Task →
Apart from the pictures, every record here must be copied word for word.

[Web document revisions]
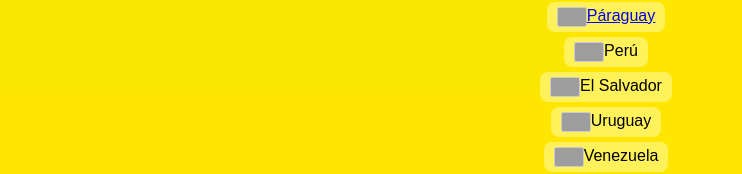
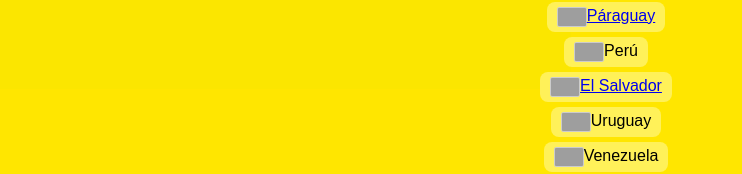
Before and after one commit to Munoz-04/Proyecto-Mercado-L_CX8, a plain HTML site: page principal/Index.html in a window 1280 px wide. Shown: the part 541-715 px from the top of the page, without its empty margins (399-1141 px from the left). Drawn offline with Linux system fonts and the light colour scheme; grey boxes are pictures that could not be loaded.

Commit message:
agregando la pagina de El Salvador

```diff
--- a/principal/Index.html
+++ b/principal/Index.html
@@ -37,7 +37,7 @@
             <button class="pais-btn"><img src="https://flagcdn.com/pa.svg" alt="Panamá"><a href="../mercado panama/Index.html">Pánama</a></button>
             <button class="pais-btn"><img src="https://flagcdn.com/py.svg" alt="Paraguay"><a href="../mercado paraguay/index.html">Páraguay</a></button>
             <button class="pais-btn"><img src="https://flagcdn.com/pe.svg" alt="Perú">Perú</button>
-            <button class="pais-btn"><img src="https://flagcdn.com/sv.svg" alt="El Salvador">El Salvador</button>
+            <button class="pais-btn"><img src="https://flagcdn.com/sv.svg" alt="El Salvador"><a href="../mercado salvador/index.html">El Salvador</a></button>
             <button class="pais-btn"><img src="https://flagcdn.com/uy.svg" alt="Uruguay">Uruguay</button>
             <button class="pais-btn"><img src="https://flagcdn.com/ve.svg" alt="Venezuela">Venezuela</button>
         </div>
```
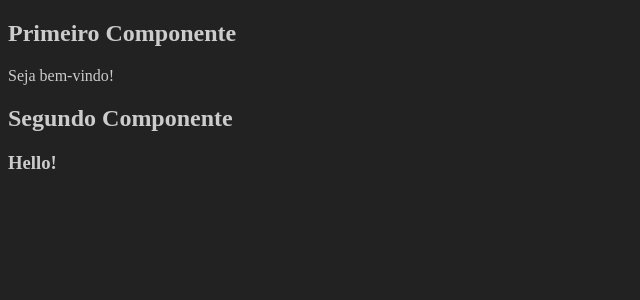
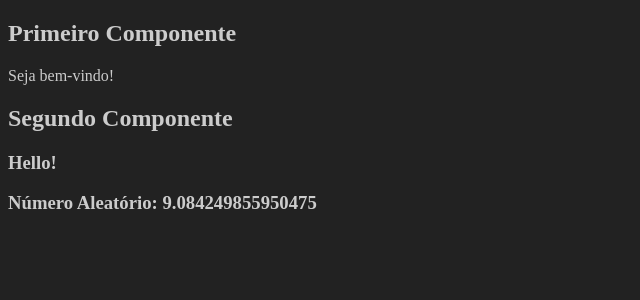
Before and after one commit to Guga-Santos/Udemy-Fundamentos-React, a React (Create React App) app: page / in a window 1280 px wide. Shown: the top 300 px of the page, without its empty margins (0-640 px from the left). Built offline with nearby package versions, Linux system fonts and the light colour scheme.

Commit message:
fundamentos 03

```diff
--- /dev/null
+++ b/src/Aleatorio.js
@@ -0,0 +1,7 @@
+export default function Aleatorio() {
+  const random = Math.random() * 10
+
+  return(
+    <h3>Número Aleatório: { random } </h3>
+  )
+};
--- /dev/null
+++ b/src/App.jsx
@@ -0,0 +1,16 @@
+import Aleatorio from "./Aleatorio";
+import ComParametro from "./components/basicos/ComParametro";
+import Primeiro from "./components/basicos/Primeiro";
+import './index.css';
+
+export default function App(props) {
+  return (
+    <div>
+    <Primeiro />
+    <ComParametro
+      titulo='Segundo Componente'
+      subtitulo='Hello!' />
+    <Aleatorio />
+  </div>
+  )
+};
--- a/src/index.js
+++ b/src/index.js
@@ -1,15 +1,4 @@
 import ReactDOM from 'react-dom';
-import ComParametro from './components/basicos/ComParametro';
-import Primeiro from './components/basicos/Primeiro';
-import './index.css';
+import App from './App';
 
-const element = document.getElementById('root');
-
-ReactDOM.render(
-  <div>
-    <Primeiro />
-    <ComParametro
-      titulo='Segundo Componente'
-      subtitulo='Hello!' />
-  </div>,
-  element)
+ReactDOM.render(<App />, document.getElementById('root'));
```
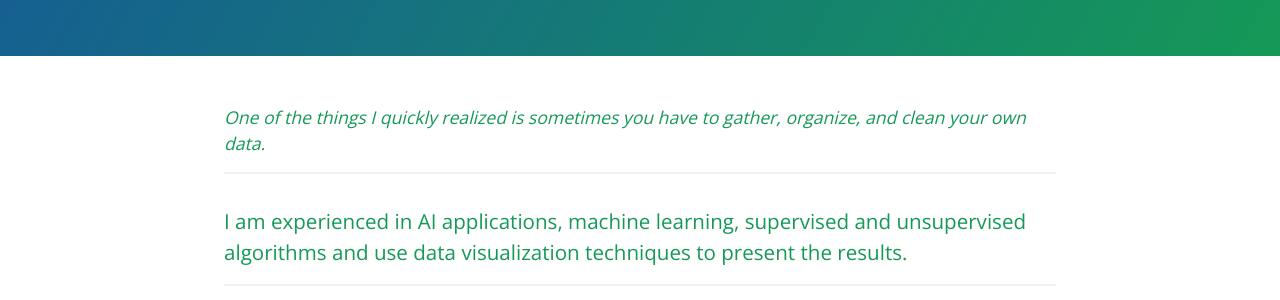
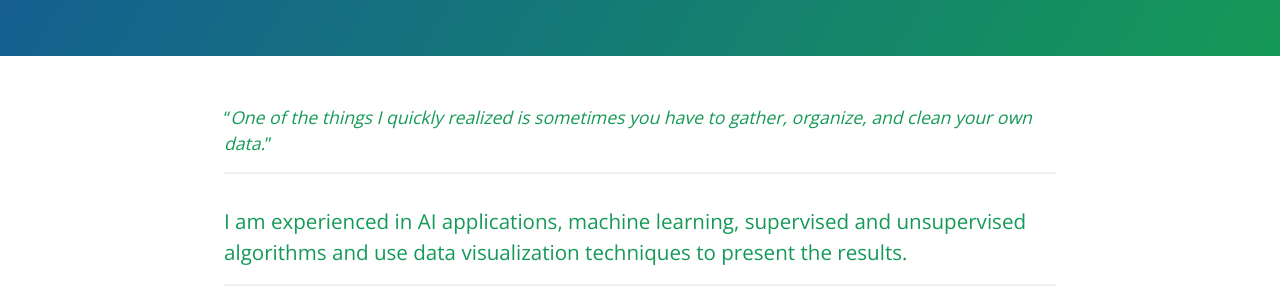
Before and after one commit to sarvade/my_portfolio, a Jekyll site: the page built from index.md, in a window 1280 px wide. Shown: the part 383-683 px from the top of the page. Built offline with Jekyll 4.4.1, drawn with Linux system fonts in a browser that asks for light colours; our own code applies the rules of GitHub Pages for plain Markdown files.

```diff
--- a/index.md
+++ b/index.md
@@ -5,7 +5,7 @@ tagline: What I'm doing now?
 
 ---
 
-#### *One of the things I quickly realized is sometimes you have to gather, organize, and clean your own data.*
+#### "*One of the things I quickly realized is sometimes you have to gather, organize, and clean your own data.*"
 
 ---
 
```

Result for this task →
Before and after one commit to Munoz-04/Proyecto-Mercado-L_CX8, a plain HTML site: page principal/Index.html in a window 1280 px wide. Shown: the part 541-715 px from the top of the page, without its empty margins (399-1141 px from the left). Drawn offline with Linux system fonts and the light colour scheme; grey boxes are pictures that could not be loaded.

Commit message:
agregando la pagina de El Salvador

```diff
--- a/principal/Index.html
+++ b/principal/Index.html
@@ -37,7 +37,7 @@
             <button class="pais-btn"><img src="https://flagcdn.com/pa.svg" alt="Panamá"><a href="../mercado panama/Index.html">Pánama</a></button>
             <button class="pais-btn"><img src="https://flagcdn.com/py.svg" alt="Paraguay"><a href="../mercado paraguay/index.html">Páraguay</a></button>
             <button class="pais-btn"><img src="https://flagcdn.com/pe.svg" alt="Perú">Perú</button>
-            <button class="pais-btn"><img src="https://flagcdn.com/sv.svg" alt="El Salvador">El Salvador</button>
+            <button class="pais-btn"><img src="https://flagcdn.com/sv.svg" alt="El Salvador"><a href="../mercado salvador/index.html">El Salvador</a></button>
             <button class="pais-btn"><img src="https://flagcdn.com/uy.svg" alt="Uruguay">Uruguay</button>
             <button class="pais-btn"><img src="https://flagcdn.com/ve.svg" alt="Venezuela">Venezuela</button>
         </div>
```
Before and after one commit to Guga-Santos/Udemy-Fundamentos-React, a React (Create React App) app: page / in a window 1280 px wide. Shown: the top 300 px of the page, without its empty margins (0-640 px from the left). Built offline with nearby package versions, Linux system fonts and the light colour scheme.

Commit message:
fundamentos 03

```diff
--- /dev/null
+++ b/src/Aleatorio.js
@@ -0,0 +1,7 @@
+export default function Aleatorio() {
+  const random = Math.random() * 10
+
+  return(
+    <h3>Número Aleatório: { random } </h3>
+  )
+};
--- /dev/null
+++ b/src/App.jsx
@@ -0,0 +1,16 @@
+import Aleatorio from "./Aleatorio";
+import ComParametro from "./components/basicos/ComParametro";
+import Primeiro from "./components/basicos/Primeiro";
+import './index.css';
+
+export default function App(props) {
+  return (
+    <div>
+    <Primeiro />
+    <ComParametro
+      titulo='Segundo Componente'
+      subtitulo='Hello!' />
+    <Aleatorio />
+  </div>
+  )
+};
--- a/src/index.js
+++ b/src/index.js
@@ -1,15 +1,4 @@
 import ReactDOM from 'react-dom';
-import ComParametro from './components/basicos/ComParametro';
-import Primeiro from './components/basicos/Primeiro';
-import './index.css';
+import App from './App';
 
-const element = document.getElementById('root');
-
-ReactDOM.render(
-  <div>
-    <Primeiro />
-    <ComParametro
-      titulo='Segundo Componente'
-      subtitulo='Hello!' />
-  </div>,
-  element)
+ReactDOM.render(<App />, document.getElementById('root'));
```
Before and after one commit to sarvade/my_portfolio, a Jekyll site: the page built from index.md, in a window 1280 px wide. Shown: the part 383-683 px from the top of the page. Built offline with Jekyll 4.4.1, drawn with Linux system fonts in a browser that asks for light colours; our own code applies the rules of GitHub Pages for plain Markdown files.

```diff
--- a/index.md
+++ b/index.md
@@ -5,7 +5,7 @@ tagline: What I'm doing now?
 
 ---
 
-#### *One of the things I quickly realized is sometimes you have to gather, organize, and clean your own data.*
+#### "*One of the things I quickly realized is sometimes you have to gather, organize, and clean your own data.*"
 
 ---
 
```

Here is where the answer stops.